With a little care and practice, you should be able to remove most of the skin on the “upper arm” and “forearm”, and some of it around the “wrist” and on the “hand” as well. Here is an example of a wing I have (mostly) skinned:
The “upper arm” does indeed have two large muscles, one on the inside of the “elbow”, and one on the outside, each with a tendon running to the “forearm”. When you pull on each muscle, you will find that it does a job corresponding to the biceps and triceps in the human arm. If you pull on the biceps, it will fold the elbow, and if you pull on the triceps, it will straighten the elbow. Furthermore, the “forearm” has a bundle of muscles, with tendons running into the “hand” that make the hand move, just as muscles in the human forearm work the human hand.
Once you are done examining the muscles of the arm, you can trim them from the bones and reveal the skeleton underneath:
As long as you are playing with a chicken wing, here are a few more observations you may want to make, especially with the bones: If the butcher has sawn off the top end of the “humerus”, you should be able to see spongy bone (also known as cancellous bone) within the bulb on the end. If he hasn’t, you will see the rounded end intact and be able to observe the covering of cartilage. If you scrape the side of a bone, you may find a thin but tough fabric coating it–that’s the periosteum. If you break one of the bones in the middle (the thinner “forearm” bones are easier), you will find that it is hollow with a red pulpy “cranberry jelly” inside–that’s marrow, contained within the medullary canal. If you break open the “elbow” joint, you should be able to observe the slick cartilage that covers the bones where they meet and makes them slide smoothly over each other.

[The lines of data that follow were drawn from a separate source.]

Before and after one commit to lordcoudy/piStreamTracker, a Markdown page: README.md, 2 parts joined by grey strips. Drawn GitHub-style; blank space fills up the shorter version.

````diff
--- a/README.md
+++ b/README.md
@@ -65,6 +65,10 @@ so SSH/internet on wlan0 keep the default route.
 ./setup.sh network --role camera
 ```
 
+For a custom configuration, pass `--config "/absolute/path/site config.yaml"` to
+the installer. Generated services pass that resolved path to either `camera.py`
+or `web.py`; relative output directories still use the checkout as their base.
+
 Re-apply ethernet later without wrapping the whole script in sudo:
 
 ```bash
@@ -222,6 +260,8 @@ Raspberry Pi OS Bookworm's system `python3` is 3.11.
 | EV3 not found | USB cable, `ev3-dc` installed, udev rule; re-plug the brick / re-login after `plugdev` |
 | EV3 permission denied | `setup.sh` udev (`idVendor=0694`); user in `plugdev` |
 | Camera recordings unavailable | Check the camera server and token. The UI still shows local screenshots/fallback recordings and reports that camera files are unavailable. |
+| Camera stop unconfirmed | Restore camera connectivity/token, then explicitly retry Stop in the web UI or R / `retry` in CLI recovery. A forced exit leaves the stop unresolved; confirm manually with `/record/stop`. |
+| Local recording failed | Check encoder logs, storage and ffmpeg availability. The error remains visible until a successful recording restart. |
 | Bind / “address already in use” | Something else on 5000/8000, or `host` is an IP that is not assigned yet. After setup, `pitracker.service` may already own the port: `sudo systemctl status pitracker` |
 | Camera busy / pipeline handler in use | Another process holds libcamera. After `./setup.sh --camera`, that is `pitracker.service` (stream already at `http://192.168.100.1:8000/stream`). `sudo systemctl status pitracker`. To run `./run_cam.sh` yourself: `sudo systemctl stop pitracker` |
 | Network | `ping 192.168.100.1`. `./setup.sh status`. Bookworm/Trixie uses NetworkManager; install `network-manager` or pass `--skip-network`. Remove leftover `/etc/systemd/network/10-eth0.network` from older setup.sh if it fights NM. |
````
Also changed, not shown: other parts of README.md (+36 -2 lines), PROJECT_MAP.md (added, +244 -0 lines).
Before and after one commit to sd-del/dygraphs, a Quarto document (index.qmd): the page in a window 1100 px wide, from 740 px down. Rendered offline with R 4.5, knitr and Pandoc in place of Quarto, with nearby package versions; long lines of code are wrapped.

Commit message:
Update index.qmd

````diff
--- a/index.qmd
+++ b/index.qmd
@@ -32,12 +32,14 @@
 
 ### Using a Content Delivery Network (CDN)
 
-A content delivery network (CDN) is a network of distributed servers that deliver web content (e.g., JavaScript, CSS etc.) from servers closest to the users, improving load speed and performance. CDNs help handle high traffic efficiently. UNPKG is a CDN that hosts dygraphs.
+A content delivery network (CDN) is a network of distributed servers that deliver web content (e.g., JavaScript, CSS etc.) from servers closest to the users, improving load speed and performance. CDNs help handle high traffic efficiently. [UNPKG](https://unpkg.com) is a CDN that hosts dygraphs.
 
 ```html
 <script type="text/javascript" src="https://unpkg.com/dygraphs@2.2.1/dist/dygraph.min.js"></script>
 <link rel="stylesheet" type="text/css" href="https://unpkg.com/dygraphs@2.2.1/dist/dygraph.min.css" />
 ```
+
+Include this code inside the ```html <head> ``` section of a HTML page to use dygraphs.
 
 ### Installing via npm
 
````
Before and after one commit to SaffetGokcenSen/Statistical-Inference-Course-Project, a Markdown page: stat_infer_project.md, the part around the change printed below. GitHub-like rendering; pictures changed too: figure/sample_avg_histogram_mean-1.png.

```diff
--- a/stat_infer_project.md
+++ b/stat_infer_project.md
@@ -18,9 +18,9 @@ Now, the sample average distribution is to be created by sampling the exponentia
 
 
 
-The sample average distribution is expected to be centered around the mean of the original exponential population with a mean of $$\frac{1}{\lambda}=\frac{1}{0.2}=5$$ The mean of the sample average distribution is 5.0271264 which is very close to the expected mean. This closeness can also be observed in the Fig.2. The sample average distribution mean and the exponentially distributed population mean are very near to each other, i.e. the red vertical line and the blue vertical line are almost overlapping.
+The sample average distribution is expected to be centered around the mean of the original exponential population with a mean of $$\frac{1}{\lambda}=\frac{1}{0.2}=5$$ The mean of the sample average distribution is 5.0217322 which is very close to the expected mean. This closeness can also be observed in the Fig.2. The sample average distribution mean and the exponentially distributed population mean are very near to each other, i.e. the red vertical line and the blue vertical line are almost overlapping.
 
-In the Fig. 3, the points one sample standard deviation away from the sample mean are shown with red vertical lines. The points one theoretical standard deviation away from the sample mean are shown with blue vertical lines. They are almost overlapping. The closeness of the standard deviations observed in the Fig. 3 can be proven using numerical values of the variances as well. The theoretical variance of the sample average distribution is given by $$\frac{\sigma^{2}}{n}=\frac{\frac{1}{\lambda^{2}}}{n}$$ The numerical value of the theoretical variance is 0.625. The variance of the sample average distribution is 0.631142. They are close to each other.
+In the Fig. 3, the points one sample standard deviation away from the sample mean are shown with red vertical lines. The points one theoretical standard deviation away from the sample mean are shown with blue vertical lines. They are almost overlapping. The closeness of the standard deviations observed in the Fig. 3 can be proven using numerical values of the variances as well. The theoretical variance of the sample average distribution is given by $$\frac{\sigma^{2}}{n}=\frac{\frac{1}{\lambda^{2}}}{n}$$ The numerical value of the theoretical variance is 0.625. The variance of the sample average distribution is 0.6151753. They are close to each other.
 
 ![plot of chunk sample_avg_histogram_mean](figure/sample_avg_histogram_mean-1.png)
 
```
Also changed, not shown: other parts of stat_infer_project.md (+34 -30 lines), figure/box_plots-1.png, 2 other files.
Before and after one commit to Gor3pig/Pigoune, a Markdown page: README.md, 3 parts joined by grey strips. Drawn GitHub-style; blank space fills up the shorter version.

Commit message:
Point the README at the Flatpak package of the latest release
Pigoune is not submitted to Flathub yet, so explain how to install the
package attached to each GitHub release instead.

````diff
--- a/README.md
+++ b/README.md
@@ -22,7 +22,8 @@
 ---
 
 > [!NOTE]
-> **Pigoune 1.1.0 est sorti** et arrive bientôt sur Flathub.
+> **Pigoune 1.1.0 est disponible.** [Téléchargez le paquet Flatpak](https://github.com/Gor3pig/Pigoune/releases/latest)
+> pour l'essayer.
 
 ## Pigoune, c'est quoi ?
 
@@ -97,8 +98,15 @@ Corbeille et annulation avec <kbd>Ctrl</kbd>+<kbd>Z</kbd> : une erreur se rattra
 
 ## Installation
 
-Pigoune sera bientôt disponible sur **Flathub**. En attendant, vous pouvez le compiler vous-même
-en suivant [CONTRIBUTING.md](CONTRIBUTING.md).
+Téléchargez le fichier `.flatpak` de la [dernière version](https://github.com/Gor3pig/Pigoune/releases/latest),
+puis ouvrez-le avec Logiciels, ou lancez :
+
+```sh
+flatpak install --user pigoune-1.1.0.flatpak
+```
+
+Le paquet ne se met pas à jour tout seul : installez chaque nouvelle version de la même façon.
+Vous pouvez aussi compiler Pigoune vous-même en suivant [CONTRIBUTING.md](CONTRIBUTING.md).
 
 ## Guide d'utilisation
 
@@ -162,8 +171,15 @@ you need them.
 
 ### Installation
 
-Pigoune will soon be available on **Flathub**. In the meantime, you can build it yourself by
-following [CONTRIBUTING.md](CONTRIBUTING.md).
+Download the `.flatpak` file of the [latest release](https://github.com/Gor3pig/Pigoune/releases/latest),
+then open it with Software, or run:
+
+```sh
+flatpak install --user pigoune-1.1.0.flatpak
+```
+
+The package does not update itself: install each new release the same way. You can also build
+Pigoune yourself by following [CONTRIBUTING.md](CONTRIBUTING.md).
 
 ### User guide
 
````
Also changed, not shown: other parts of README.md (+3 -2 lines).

(Why is it so hard to break open the joint? Because of the ligaments binding the joint together. Unfortunately it is hard to get a good look at the ligaments in isolation, because the entire joint capsule is a cobweb of tough inter-grown tendons and ligaments. It is very difficult to remove the tendons without also removing the ligaments. Boiling helps to remove flesh and clean the bones, and may be a good way to discover the fine bones in the “hand”, but it removes the ligaments, and does not leave an articulated skeleton.)
If there is a correspondence between the parts in a chicken wing and those in a human arm, is there also a correspondence between the chicken leg and a human leg? To find out, we’ll have to dissect a chicken leg.